**PROBLEM TO WORK ON**
Lines in the listing below may contain the word "with". State how many do, and nothing more.

↓↓↓

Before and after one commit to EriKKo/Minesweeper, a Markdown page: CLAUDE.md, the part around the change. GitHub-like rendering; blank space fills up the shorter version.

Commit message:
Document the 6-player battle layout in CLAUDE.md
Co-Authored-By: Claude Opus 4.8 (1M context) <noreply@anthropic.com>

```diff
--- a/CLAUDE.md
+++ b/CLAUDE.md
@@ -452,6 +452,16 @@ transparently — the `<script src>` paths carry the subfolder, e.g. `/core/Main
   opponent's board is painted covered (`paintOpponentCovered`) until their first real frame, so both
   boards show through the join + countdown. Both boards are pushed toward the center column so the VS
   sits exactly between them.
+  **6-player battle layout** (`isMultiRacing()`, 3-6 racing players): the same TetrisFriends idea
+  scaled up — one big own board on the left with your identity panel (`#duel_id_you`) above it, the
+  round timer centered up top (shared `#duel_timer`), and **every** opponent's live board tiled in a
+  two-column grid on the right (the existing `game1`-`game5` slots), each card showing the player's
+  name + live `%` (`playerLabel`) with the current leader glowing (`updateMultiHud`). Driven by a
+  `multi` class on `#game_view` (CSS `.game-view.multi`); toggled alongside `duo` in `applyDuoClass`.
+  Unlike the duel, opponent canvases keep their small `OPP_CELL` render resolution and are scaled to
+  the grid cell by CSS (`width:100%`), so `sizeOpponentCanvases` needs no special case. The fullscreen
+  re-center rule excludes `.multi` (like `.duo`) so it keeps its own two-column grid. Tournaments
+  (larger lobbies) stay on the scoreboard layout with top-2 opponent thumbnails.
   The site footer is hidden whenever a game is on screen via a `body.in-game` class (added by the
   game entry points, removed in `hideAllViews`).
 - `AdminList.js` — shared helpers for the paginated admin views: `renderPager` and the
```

↑↑↑

**SOLVED PROBLEM**
3